EXERCISE PROMPT -> If a line in the records contains the word "left", count it; state the resulting number and nothing more.
[TASK INPUTS]
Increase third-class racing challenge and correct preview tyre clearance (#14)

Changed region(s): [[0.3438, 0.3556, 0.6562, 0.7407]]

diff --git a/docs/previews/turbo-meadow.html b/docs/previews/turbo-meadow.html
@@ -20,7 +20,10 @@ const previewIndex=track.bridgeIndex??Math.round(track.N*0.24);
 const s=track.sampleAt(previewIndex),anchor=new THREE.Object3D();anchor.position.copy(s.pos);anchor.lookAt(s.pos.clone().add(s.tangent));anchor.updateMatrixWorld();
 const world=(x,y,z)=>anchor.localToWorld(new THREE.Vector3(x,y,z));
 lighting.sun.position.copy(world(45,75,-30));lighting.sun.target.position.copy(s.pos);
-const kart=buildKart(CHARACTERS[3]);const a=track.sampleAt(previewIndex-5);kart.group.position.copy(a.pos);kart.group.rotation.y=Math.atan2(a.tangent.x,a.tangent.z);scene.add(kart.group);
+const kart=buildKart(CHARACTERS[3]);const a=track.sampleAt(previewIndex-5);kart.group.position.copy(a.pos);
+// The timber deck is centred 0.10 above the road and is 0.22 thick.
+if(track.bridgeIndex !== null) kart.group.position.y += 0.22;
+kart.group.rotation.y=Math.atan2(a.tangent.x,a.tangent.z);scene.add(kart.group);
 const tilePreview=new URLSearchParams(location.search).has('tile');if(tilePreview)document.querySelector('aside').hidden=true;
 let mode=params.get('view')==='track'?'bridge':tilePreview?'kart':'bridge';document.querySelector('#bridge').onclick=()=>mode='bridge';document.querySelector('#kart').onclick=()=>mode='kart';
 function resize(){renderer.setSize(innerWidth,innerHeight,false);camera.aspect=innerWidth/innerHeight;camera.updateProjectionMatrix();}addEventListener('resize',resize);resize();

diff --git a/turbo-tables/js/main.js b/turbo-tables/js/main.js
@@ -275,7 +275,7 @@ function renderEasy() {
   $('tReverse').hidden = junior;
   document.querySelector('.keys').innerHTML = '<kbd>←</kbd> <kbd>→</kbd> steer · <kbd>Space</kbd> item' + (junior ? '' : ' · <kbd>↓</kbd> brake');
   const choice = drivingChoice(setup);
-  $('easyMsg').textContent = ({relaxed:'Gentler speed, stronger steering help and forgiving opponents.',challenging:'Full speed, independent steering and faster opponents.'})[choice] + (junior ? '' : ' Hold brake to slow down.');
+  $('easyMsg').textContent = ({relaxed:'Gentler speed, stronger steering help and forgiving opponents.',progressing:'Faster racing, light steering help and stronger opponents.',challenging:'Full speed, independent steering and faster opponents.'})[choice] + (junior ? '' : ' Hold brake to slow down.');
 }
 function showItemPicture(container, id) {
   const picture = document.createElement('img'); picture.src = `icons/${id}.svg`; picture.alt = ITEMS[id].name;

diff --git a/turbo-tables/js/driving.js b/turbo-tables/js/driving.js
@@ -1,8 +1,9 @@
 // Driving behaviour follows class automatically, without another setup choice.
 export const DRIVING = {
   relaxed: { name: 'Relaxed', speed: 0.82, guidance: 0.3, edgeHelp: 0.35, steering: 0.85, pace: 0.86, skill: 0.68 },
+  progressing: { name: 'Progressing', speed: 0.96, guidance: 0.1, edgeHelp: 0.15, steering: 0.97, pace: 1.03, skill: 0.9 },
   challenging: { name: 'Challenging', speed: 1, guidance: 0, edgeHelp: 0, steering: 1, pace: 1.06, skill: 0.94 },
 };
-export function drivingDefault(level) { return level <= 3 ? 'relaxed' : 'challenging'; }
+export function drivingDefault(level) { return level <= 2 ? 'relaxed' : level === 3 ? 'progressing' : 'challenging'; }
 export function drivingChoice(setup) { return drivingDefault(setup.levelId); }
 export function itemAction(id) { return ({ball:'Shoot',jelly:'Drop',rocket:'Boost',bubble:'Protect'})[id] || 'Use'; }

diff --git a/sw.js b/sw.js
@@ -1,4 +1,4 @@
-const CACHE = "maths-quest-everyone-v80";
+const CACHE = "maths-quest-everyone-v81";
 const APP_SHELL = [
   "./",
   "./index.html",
[/TASK INPUTS]
[TASK INPUTS]
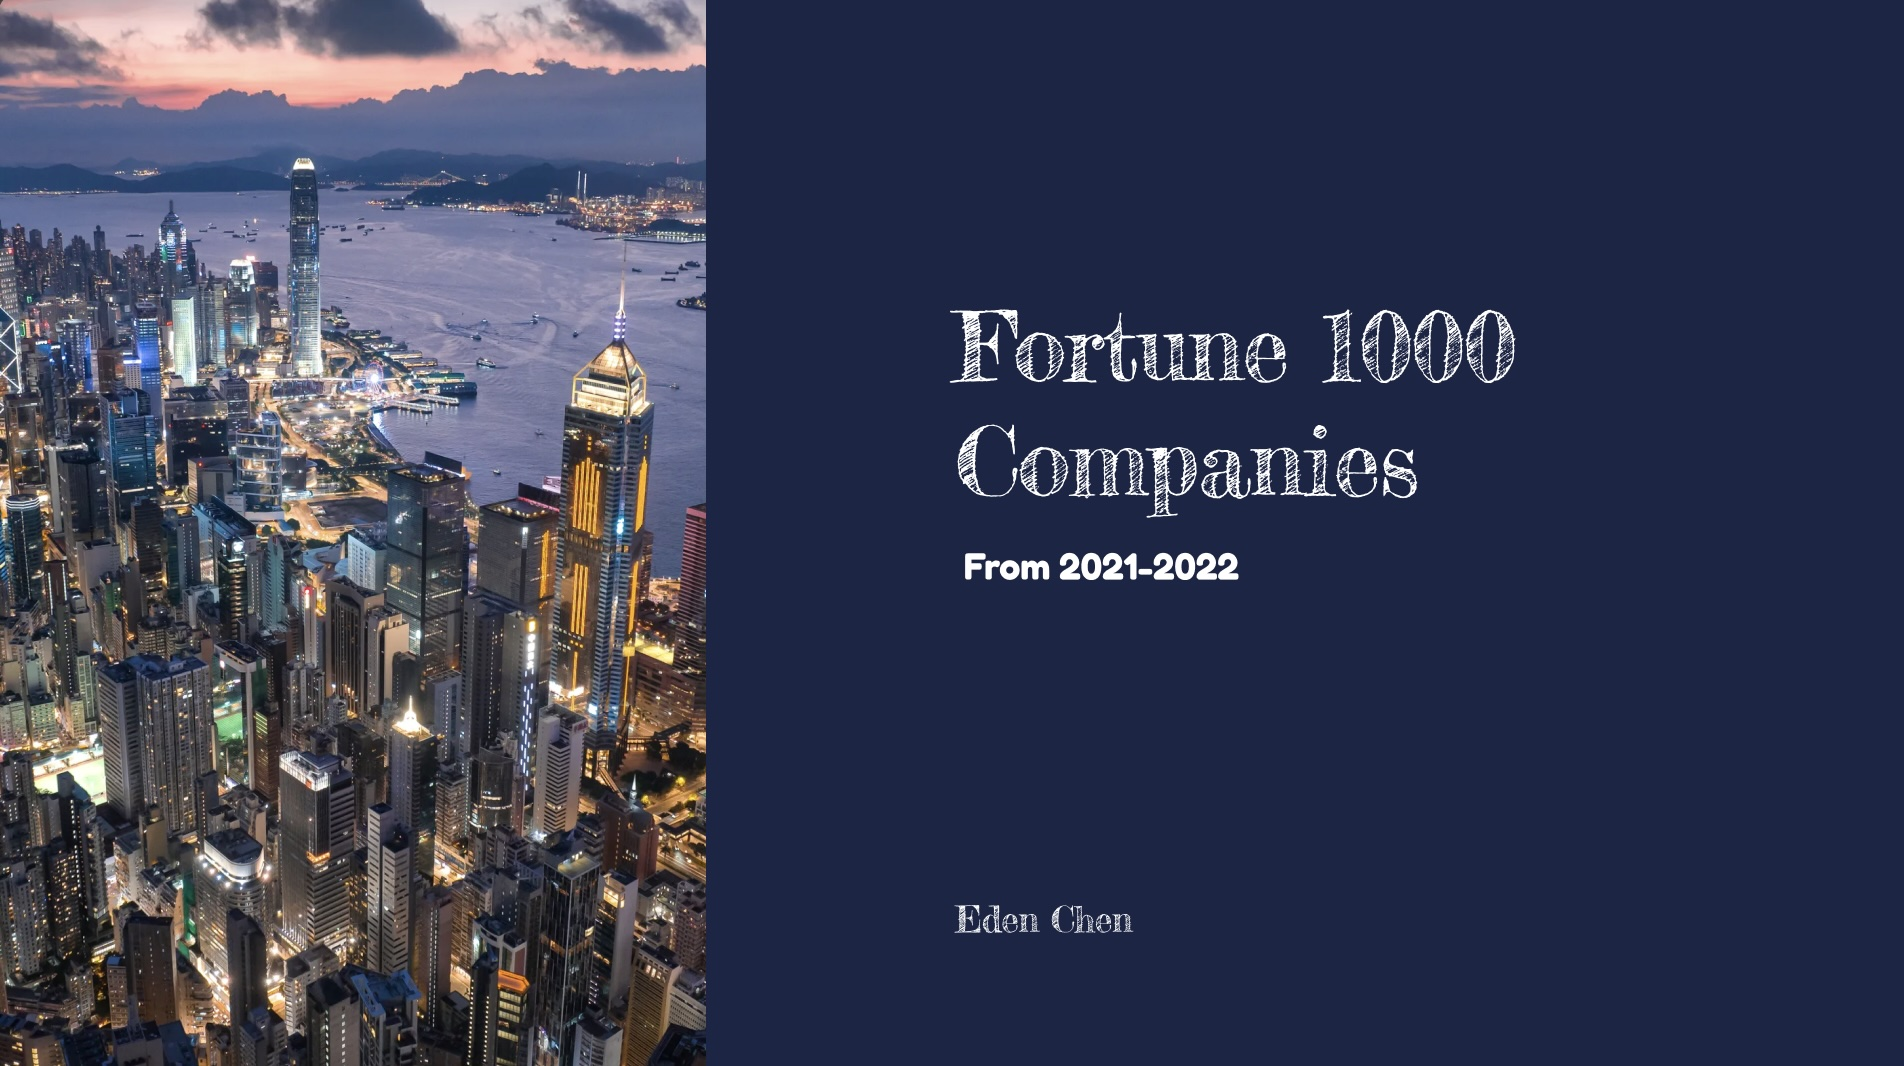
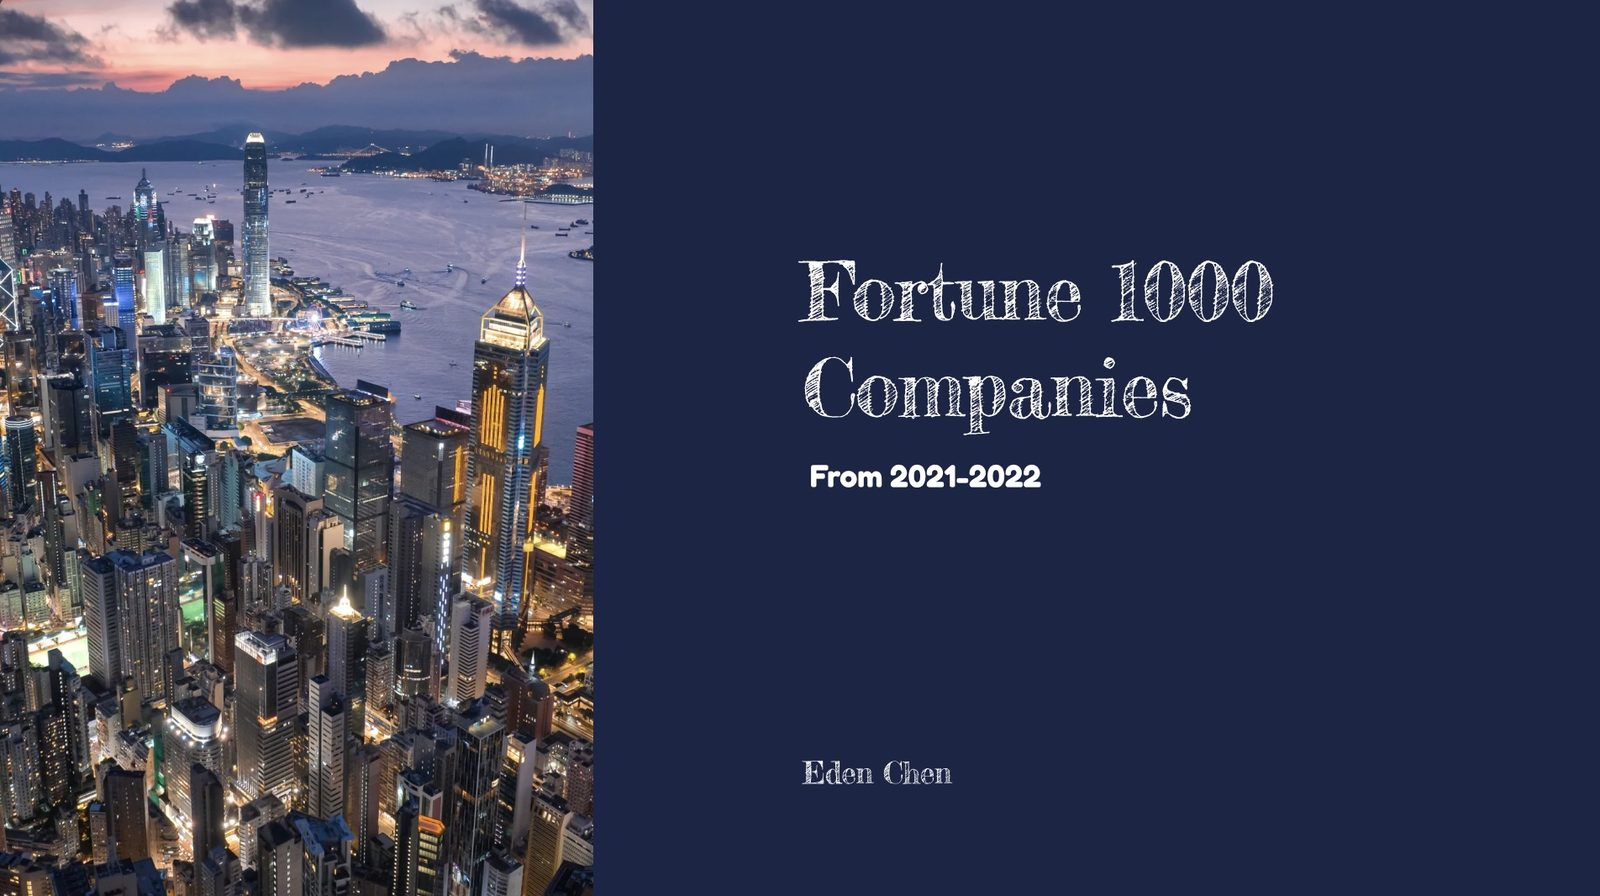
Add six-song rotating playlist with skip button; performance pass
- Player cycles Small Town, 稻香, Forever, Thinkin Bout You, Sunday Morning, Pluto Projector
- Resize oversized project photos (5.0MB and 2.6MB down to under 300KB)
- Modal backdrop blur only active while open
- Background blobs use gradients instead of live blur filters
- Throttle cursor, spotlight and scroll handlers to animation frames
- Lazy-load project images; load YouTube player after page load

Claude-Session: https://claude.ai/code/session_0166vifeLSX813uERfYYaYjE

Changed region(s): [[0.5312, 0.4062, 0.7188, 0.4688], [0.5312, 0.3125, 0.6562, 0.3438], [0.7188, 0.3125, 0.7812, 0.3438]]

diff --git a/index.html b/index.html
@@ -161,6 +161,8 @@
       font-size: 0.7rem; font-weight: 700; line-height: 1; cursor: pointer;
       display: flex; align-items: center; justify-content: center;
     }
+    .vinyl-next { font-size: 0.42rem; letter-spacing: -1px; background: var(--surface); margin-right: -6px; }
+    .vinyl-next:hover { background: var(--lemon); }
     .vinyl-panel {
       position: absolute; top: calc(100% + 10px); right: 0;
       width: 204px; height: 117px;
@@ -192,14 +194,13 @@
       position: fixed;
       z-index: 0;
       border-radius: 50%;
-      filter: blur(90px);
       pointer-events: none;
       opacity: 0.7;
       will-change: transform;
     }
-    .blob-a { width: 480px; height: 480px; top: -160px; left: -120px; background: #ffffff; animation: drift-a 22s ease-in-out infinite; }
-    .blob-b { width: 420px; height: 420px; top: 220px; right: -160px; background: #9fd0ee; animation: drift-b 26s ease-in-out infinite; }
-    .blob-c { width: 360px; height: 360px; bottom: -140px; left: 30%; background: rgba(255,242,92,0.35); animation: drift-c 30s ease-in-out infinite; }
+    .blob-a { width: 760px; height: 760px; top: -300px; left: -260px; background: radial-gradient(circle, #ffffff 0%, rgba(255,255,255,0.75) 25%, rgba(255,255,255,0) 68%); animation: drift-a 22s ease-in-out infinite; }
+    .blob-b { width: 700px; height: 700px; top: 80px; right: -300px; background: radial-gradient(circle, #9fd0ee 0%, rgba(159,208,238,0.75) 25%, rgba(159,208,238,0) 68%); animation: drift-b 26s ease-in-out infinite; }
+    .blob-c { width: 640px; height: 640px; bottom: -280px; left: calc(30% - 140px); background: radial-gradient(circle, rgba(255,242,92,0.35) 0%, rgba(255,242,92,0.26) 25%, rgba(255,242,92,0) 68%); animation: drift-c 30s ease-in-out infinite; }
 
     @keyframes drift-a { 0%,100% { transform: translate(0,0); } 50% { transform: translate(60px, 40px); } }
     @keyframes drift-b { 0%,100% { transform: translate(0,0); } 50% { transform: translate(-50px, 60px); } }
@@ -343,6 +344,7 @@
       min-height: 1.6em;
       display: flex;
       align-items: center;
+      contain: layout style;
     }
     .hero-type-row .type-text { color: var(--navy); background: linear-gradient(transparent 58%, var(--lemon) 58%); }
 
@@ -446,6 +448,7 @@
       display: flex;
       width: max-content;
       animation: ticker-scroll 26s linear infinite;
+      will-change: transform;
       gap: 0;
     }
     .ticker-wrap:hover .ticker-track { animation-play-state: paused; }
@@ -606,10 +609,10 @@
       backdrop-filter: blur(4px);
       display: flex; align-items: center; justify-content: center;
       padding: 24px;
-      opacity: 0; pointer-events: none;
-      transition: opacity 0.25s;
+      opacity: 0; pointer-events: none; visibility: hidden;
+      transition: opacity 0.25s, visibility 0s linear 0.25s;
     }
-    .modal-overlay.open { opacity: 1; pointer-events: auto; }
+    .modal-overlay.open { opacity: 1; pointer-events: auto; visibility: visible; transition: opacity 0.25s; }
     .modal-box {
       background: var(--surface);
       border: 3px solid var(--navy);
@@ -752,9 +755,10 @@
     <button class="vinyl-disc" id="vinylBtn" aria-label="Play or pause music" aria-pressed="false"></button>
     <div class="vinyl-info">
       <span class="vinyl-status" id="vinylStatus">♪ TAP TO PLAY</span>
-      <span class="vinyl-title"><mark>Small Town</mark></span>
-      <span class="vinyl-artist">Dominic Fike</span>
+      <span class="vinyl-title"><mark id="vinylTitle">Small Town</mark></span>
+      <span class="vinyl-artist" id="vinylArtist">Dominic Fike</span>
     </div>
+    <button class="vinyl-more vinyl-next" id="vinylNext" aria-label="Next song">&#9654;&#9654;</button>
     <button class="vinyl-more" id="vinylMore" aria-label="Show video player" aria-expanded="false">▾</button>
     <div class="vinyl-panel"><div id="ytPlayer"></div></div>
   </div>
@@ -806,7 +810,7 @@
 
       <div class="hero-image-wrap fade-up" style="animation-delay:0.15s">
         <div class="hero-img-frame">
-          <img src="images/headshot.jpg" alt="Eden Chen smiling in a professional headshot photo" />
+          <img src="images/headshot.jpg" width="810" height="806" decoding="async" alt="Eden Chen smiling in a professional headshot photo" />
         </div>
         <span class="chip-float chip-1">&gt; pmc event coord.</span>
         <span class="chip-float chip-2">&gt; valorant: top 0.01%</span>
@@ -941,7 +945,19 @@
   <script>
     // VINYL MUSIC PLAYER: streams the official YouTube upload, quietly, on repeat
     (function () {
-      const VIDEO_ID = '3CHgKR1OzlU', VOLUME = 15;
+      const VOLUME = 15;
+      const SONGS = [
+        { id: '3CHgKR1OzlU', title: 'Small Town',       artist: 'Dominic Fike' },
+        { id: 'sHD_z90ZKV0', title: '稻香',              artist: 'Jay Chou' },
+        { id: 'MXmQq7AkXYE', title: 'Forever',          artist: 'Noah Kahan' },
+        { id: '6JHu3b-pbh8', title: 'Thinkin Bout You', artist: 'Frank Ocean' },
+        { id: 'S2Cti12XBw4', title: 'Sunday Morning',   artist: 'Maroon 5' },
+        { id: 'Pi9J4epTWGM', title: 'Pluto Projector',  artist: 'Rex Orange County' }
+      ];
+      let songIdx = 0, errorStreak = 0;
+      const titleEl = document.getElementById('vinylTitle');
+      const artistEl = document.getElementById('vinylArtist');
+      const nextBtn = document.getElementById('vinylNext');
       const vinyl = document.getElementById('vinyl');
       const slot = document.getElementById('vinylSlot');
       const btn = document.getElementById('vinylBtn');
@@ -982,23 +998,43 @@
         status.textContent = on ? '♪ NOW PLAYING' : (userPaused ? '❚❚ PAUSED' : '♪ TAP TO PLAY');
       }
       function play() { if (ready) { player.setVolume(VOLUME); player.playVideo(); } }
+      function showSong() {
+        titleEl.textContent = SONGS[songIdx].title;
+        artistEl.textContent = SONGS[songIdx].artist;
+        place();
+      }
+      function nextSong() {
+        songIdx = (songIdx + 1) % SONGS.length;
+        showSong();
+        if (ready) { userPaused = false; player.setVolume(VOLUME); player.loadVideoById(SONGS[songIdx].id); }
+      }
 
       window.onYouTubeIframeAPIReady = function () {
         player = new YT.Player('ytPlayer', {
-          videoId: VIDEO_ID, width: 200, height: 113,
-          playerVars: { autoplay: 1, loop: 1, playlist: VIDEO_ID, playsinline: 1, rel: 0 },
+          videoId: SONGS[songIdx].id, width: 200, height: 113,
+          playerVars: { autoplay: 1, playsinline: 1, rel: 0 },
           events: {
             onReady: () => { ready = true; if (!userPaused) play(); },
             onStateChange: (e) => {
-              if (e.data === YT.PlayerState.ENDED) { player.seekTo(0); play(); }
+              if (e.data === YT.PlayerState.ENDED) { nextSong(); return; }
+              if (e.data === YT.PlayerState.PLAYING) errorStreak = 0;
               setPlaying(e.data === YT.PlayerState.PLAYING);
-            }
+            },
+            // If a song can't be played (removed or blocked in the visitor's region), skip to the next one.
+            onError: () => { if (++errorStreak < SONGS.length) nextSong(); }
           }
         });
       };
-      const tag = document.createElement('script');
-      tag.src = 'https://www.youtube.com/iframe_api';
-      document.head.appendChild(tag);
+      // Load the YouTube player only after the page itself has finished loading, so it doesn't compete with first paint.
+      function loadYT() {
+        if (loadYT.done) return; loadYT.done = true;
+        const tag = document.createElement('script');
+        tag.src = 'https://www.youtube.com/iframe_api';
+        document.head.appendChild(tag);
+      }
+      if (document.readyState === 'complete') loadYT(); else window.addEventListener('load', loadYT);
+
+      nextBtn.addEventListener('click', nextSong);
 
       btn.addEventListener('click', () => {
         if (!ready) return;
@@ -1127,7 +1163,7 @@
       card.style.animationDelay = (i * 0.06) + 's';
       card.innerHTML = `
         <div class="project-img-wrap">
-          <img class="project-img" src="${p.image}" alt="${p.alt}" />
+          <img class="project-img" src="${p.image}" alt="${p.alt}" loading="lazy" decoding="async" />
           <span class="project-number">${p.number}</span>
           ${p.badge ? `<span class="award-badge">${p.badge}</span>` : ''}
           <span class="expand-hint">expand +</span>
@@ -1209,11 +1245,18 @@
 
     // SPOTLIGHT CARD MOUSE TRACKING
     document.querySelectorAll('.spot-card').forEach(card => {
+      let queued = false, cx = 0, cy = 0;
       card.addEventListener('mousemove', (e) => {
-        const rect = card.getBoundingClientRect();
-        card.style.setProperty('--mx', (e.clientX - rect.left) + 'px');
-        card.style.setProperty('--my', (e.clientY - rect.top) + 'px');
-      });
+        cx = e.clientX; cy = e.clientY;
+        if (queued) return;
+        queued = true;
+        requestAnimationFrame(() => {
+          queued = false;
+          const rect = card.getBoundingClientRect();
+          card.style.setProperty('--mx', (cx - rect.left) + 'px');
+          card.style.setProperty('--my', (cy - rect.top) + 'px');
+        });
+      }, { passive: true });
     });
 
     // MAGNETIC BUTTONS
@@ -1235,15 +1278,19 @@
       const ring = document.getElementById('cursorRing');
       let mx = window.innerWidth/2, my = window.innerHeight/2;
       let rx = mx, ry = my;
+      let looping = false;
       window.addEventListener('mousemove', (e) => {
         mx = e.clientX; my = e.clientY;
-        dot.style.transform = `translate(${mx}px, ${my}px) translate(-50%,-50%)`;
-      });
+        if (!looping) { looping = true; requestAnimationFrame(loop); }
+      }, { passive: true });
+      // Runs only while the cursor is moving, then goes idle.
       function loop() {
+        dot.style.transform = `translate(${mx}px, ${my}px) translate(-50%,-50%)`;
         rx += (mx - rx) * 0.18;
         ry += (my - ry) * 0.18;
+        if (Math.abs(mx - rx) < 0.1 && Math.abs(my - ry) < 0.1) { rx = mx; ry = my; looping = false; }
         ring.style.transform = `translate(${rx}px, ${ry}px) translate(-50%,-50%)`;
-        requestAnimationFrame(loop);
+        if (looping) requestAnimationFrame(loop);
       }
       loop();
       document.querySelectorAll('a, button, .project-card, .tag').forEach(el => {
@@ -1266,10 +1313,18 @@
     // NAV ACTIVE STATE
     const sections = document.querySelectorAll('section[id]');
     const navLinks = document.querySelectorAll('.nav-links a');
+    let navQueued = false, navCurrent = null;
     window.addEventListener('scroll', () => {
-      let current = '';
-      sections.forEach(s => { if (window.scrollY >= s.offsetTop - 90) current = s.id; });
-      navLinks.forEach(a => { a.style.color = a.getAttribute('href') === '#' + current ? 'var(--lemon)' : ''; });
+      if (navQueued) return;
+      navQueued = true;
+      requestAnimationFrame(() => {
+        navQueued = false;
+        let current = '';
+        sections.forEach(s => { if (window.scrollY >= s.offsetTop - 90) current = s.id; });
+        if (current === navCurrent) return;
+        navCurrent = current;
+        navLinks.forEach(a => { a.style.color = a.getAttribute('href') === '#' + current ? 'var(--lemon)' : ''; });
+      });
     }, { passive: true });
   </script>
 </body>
[/TASK INPUTS]
RESPONSE AREA -> 6